Eusebius' political ideology was transformed dramatically by his experience of a decade of persecution. His related theology of persecution, however, is nuanced carefully. God remains both all-powerful and good. Persecution cannot occur unless God permits it. God only permits persecution for the good of the church. God does not initiate or unnecessarily prolong persecution. God merely withdraws the restraints normally in place to prevent persecution, thus allowing, for a time, the persecutors to do what they would have liked to have done anyway. Consequently, they and only they, are responsible for the atrocities committed during persecution and, hence, they thoroughly deserve the retribution meted out to them by divine justice.
Ultimately, Eusebius reports that God brings those who persecute the Christians to a bad end. For example, Eusebius reports that those outside the church suffered acts of God against them, "the seas were unnavigable, and wherever people sailed from they could not avoid being subjected to outrages of every sort . . . On them, too, fell the famine and pestilence that followed." The Emperor Galerius was also "pursued by a divinely ordained punishment, which began with his flesh and went on to his soul." Eusebius continues by describing an infection that started in Galerius' genitals and became ulcerated to his bowels to the degree that even the doctors who came near him were "unable to endure the overpowering and extraordinary stench."
In addition, Eusebius also saw the "calamities that immediately came upon the whole Jewish nation because of their plots against our Christ" as result of God's divine judgment.
Another example of Eusebius' assertion that calamity befell those outside the church is given with the above mentioned account of John and the heretic Cerinthus, who Eusebius refers to as the "enemy of truth." The legend of John fleeing from the bathhouse in Ephesus, when he discovered the heretic Cerinthus was there, seems to support Eusebius' thinking. John feared that God might intervene to destroy Cerinthus by causing the building to collapse, and John did not want to be inside the building in case that happened! This legend might have contributed to Eusebius's theology of persecution.

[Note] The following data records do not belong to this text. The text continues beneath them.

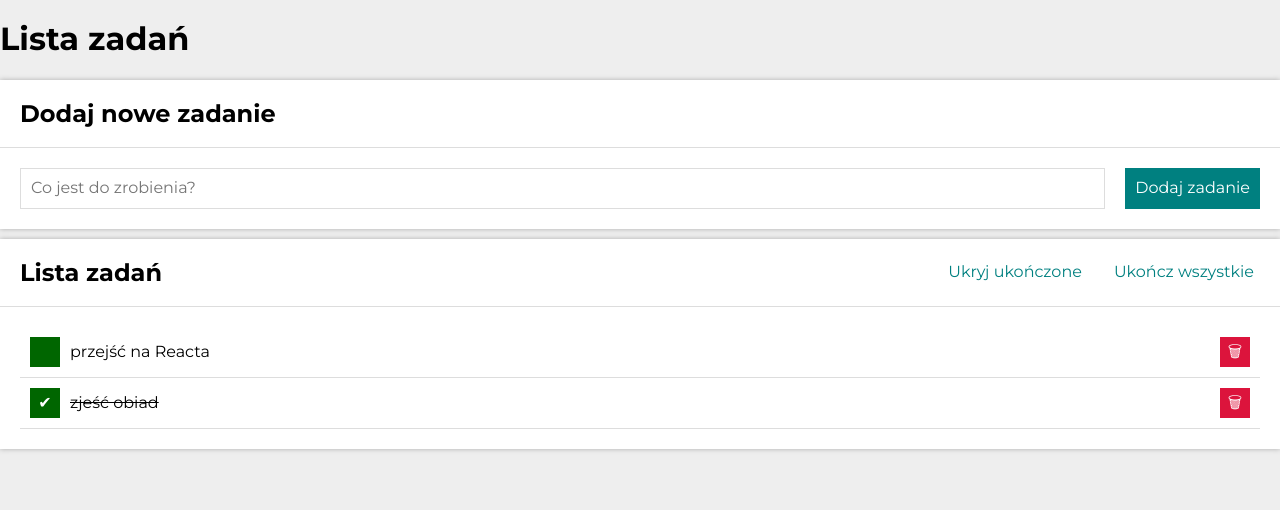
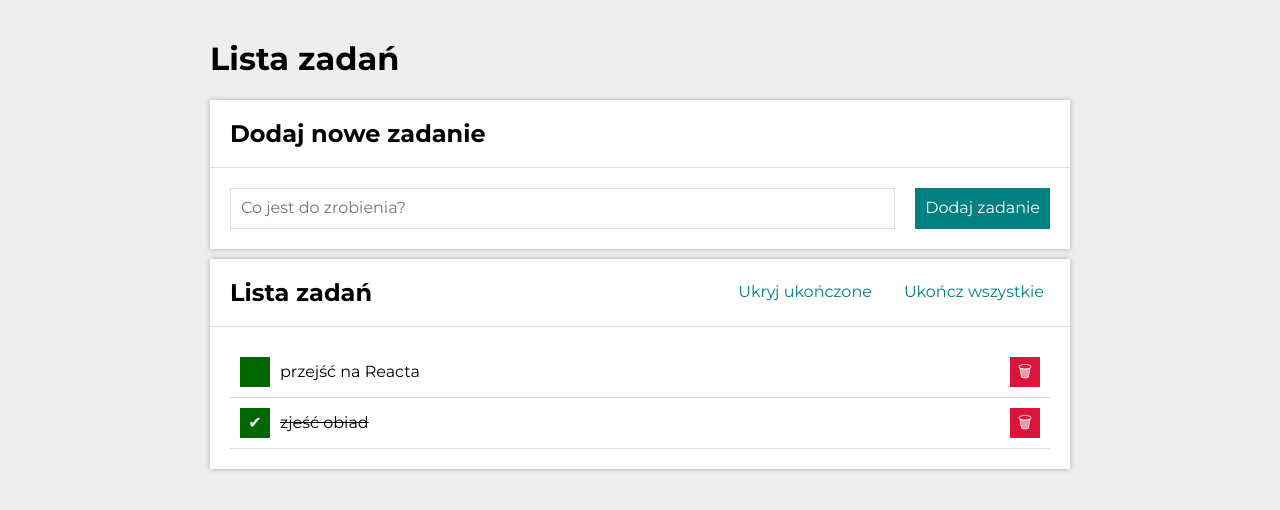
Before and after one commit to PeVu96/tasks-list-react, a React (Create React App) app: page / in a window 1280 px wide. Shown: the top 510 px of the page. Built offline with nearby package versions, Linux system fonts and the light colour scheme.

Commit message:
styles added to container

```diff
--- a/src/Container/index.js
+++ b/src/Container/index.js
@@ -1,3 +1,5 @@
+import "./style.css";
+
 const Container = ({ children }) => (
   <main className="container">
     {children}
--- /dev/null
+++ b/src/Container/style.css
@@ -0,0 +1,5 @@
+.container {
+    max-width: 900px;
+    padding: 20px;
+    margin: 0 auto;
+}
```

On the issue of heretics, Eusebius gives questionable accounts about Simon Magus, Simon the magician, who according to Acts 8: 9-24, was converted to Christianity under Phillip but was rebuked by Peter when he attempted to buy spiritual gifts. Eusebius claims that Simon Magus was "the prime author of every heresy." However, the Scriptures do not give voice to such claims. Eusebius reports that Justin claims that a statue was erected of the image of Simon in Rome, but a discovery in 1574 discovered that the statute was actually of Sabine Deity. In conclusion, in spite of his inaccuracies, Eusebius also confirms events that are documented elsewhere, or have been confirmed as actual events. For example, he reports that Constantine told him that before a battle he had seen a Christian symbol of the Greek letters pi and rho in the midday sun inscribed with the words, "By this conquer." However, it must be highlighted that Eusebius had a great admiration for Constantine--even to the point of giving Constantine Christ-like attributes. Constantine is idolized by Eusebius as the one who saves Christendom and the ultimately the Roman Empire because of his appointment by God. When reading the works of Eusebius the reader must use caution and take note that Eusebius himself held to the heretical doctrine of Arianism, which viewed the nature of Christ as subordinate to the Father. The reader is advised to view Eusebius' works with a critical eye.